[PROMPT]:
In the data below, which lines contain "Saldo"? List them by copying each one.

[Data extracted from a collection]
□ □ □
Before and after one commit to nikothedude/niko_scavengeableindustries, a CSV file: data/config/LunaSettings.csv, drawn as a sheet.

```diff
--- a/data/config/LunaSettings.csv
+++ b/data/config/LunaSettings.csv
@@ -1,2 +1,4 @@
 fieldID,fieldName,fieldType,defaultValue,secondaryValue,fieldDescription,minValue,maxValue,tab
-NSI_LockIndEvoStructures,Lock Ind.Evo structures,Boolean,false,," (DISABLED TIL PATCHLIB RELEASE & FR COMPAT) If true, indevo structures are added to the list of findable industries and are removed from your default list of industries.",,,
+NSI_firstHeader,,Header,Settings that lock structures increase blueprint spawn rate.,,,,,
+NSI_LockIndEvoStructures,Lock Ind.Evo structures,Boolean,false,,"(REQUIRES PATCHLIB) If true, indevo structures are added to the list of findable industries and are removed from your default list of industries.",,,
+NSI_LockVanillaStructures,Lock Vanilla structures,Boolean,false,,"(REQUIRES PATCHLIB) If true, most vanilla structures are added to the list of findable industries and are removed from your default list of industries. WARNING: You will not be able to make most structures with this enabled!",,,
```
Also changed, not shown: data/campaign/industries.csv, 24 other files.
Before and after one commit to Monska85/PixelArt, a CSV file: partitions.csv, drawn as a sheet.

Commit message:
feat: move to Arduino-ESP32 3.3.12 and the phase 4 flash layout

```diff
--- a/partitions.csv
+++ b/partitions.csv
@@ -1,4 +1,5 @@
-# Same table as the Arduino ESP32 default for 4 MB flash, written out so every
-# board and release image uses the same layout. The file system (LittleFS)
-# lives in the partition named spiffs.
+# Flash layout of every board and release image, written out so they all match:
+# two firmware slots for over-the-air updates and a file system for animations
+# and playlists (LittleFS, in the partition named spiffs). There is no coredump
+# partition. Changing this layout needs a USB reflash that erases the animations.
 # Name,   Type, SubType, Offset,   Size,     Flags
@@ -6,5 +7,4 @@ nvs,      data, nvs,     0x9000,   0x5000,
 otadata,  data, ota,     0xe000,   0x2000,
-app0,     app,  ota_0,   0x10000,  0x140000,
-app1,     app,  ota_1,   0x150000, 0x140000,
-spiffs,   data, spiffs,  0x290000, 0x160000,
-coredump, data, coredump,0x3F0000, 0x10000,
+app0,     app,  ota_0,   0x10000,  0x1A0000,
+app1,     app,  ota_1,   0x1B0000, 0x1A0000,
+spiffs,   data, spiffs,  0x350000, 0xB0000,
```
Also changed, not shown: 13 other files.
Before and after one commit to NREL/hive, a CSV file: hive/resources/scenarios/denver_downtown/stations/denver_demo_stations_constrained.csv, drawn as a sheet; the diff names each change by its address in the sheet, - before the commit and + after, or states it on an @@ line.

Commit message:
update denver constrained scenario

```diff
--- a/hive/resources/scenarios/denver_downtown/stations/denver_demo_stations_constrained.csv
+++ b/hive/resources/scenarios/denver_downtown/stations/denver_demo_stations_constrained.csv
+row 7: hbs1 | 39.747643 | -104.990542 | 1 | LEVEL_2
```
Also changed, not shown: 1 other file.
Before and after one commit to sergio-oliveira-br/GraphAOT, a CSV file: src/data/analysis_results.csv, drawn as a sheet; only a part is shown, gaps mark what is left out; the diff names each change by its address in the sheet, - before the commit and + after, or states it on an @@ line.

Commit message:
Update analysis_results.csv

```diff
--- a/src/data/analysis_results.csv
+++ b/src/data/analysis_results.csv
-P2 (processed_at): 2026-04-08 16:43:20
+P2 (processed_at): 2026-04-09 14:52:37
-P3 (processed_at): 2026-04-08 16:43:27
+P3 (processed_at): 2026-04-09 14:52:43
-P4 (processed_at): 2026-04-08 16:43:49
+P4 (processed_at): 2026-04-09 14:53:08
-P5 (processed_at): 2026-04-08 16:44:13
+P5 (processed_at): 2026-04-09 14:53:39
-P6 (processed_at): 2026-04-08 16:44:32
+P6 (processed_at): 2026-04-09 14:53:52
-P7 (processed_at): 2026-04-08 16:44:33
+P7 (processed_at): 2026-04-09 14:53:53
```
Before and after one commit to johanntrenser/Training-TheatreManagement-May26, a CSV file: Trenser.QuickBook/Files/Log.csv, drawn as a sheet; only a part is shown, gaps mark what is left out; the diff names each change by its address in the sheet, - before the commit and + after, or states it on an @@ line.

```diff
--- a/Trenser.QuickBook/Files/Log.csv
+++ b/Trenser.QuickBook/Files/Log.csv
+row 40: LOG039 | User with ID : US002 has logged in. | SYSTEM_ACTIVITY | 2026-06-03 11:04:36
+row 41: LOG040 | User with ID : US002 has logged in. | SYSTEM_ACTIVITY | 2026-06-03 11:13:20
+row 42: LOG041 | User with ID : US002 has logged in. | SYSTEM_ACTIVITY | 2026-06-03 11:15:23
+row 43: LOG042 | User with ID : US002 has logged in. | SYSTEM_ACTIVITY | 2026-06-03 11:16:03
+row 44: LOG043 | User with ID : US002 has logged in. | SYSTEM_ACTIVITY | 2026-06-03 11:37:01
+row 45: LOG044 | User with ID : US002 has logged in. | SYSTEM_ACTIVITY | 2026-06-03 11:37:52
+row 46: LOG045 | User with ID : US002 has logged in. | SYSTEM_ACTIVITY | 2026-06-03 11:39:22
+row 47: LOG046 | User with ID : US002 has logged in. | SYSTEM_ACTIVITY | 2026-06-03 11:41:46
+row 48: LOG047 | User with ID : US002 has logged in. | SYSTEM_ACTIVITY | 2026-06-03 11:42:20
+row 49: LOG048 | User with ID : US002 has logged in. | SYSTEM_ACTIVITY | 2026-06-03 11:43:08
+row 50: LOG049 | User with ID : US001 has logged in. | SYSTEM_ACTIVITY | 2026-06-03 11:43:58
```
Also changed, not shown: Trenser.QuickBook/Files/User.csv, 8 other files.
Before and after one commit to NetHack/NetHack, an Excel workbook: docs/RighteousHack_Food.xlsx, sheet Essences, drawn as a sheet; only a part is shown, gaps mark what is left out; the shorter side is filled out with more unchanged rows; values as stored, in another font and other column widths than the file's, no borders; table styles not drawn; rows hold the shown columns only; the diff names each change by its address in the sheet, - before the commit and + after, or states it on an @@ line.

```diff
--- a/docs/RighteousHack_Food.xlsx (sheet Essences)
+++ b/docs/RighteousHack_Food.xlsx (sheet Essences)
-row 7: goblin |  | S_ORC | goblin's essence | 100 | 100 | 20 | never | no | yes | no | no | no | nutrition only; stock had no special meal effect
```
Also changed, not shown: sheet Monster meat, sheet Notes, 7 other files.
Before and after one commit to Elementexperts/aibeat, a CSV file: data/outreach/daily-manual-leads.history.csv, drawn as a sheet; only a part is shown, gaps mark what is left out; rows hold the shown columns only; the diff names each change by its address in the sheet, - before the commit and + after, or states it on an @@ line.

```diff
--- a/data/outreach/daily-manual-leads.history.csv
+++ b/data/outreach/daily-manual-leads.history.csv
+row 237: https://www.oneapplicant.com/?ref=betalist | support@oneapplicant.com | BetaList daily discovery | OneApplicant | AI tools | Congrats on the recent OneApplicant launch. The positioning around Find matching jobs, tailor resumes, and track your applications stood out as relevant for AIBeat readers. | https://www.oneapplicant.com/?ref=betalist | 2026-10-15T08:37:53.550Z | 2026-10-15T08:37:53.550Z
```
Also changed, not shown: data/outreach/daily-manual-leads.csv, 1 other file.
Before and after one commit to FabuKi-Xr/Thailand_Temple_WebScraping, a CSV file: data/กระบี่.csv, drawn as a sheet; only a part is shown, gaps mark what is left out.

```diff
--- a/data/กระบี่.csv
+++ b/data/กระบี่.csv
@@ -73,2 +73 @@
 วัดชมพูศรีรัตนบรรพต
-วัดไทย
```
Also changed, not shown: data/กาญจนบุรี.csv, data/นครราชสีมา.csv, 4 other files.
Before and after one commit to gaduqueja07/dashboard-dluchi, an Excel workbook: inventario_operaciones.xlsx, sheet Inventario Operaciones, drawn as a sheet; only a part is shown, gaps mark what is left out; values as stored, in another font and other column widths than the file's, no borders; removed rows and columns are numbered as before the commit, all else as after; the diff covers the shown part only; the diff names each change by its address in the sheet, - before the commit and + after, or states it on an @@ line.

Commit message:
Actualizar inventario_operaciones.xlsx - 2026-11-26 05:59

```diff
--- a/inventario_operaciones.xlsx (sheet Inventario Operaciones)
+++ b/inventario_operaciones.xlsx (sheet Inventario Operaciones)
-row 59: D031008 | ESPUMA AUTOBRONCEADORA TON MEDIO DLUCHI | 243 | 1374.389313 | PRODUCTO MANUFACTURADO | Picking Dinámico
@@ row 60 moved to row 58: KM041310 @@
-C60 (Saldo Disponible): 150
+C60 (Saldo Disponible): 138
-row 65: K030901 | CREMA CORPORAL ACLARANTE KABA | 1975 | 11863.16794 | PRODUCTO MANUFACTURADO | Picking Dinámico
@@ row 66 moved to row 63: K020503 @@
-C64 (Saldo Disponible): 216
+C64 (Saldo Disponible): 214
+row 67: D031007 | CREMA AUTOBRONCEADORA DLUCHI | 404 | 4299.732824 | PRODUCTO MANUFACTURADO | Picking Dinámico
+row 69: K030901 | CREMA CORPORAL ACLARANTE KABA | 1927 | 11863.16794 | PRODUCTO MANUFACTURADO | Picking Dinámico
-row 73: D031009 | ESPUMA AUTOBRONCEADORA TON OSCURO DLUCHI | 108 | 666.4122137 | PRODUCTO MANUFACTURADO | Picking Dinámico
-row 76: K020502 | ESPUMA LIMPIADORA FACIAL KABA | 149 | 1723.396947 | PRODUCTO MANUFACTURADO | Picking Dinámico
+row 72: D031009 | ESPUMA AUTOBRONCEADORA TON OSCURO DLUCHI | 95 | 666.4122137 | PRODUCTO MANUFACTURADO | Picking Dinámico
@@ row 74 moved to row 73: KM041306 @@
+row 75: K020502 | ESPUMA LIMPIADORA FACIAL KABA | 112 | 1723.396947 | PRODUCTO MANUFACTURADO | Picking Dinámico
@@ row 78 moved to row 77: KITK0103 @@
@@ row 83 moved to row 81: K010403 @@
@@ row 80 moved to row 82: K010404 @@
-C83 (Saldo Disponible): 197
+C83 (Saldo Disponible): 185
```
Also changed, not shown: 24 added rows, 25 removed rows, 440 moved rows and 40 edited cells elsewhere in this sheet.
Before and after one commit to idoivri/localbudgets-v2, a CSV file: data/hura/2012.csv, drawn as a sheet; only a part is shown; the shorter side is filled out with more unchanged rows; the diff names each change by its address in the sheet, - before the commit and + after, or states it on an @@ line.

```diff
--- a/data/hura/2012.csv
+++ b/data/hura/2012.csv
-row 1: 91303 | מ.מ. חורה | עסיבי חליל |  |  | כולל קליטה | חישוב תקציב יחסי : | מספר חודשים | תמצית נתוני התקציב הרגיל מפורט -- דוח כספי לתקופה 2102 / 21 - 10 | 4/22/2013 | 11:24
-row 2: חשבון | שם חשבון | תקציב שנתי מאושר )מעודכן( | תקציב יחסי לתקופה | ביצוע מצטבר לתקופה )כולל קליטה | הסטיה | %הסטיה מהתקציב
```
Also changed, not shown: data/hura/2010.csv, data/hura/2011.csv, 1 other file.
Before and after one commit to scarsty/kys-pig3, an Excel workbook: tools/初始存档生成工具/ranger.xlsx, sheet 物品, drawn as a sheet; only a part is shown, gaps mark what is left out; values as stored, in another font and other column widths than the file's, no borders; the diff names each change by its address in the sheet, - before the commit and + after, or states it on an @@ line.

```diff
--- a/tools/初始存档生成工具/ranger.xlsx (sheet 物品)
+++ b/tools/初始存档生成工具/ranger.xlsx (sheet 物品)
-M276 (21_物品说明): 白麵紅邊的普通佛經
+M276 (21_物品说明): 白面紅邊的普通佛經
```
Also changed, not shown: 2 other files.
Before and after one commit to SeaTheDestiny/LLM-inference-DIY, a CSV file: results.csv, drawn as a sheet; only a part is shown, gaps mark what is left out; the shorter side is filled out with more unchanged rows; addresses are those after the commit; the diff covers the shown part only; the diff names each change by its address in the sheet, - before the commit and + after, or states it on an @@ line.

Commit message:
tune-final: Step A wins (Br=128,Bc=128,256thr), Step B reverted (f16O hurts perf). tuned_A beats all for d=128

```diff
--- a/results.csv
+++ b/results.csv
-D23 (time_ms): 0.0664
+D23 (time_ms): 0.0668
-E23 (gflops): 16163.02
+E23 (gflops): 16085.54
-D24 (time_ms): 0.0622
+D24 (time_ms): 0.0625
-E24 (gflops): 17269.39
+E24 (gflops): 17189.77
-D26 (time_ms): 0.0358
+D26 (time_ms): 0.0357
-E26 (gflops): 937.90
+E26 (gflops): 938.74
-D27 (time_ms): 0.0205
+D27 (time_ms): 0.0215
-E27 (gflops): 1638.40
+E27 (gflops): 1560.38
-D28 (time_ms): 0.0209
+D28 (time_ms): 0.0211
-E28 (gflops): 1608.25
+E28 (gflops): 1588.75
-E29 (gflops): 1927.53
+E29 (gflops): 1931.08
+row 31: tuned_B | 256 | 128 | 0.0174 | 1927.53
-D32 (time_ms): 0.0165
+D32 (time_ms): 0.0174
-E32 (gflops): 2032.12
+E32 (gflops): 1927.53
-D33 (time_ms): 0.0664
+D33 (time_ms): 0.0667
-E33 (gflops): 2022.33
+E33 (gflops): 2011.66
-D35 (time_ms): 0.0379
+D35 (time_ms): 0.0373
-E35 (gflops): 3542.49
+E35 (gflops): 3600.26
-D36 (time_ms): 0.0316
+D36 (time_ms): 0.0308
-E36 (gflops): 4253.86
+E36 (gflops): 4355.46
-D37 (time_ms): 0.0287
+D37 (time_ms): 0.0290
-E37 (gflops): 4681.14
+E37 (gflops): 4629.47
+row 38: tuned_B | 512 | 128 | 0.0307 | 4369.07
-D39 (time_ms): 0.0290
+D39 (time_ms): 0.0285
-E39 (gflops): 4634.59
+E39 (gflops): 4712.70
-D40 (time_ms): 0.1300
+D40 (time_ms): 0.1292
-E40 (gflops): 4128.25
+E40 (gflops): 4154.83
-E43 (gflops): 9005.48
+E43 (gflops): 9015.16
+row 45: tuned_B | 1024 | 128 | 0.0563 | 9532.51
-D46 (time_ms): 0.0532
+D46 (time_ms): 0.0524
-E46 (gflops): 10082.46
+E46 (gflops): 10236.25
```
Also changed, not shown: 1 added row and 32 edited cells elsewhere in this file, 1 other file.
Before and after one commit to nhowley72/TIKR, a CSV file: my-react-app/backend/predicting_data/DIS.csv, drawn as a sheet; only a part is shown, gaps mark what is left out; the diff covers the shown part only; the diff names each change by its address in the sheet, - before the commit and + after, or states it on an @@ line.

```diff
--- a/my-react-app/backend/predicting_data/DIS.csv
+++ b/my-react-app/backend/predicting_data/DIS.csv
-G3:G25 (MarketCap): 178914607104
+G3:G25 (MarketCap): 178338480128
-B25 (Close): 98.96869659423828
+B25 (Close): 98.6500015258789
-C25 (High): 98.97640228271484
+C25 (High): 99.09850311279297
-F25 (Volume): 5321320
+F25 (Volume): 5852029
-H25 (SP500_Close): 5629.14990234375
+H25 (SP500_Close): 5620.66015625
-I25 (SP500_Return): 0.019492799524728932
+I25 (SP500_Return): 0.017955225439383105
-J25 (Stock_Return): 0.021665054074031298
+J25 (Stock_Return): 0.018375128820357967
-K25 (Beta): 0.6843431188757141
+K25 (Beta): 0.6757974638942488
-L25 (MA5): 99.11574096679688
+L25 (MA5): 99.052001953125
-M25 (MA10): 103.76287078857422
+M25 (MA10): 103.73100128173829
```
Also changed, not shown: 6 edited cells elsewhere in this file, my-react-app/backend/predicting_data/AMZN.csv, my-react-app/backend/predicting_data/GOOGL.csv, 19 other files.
□ □ □
[EXERCISE RESPONSE]:
-C60 (Saldo Disponible): 150
+C60 (Saldo Disponible): 138
-C64 (Saldo Disponible): 216
+C64 (Saldo Disponible): 214
-C83 (Saldo Disponible): 197
+C83 (Saldo Disponible): 185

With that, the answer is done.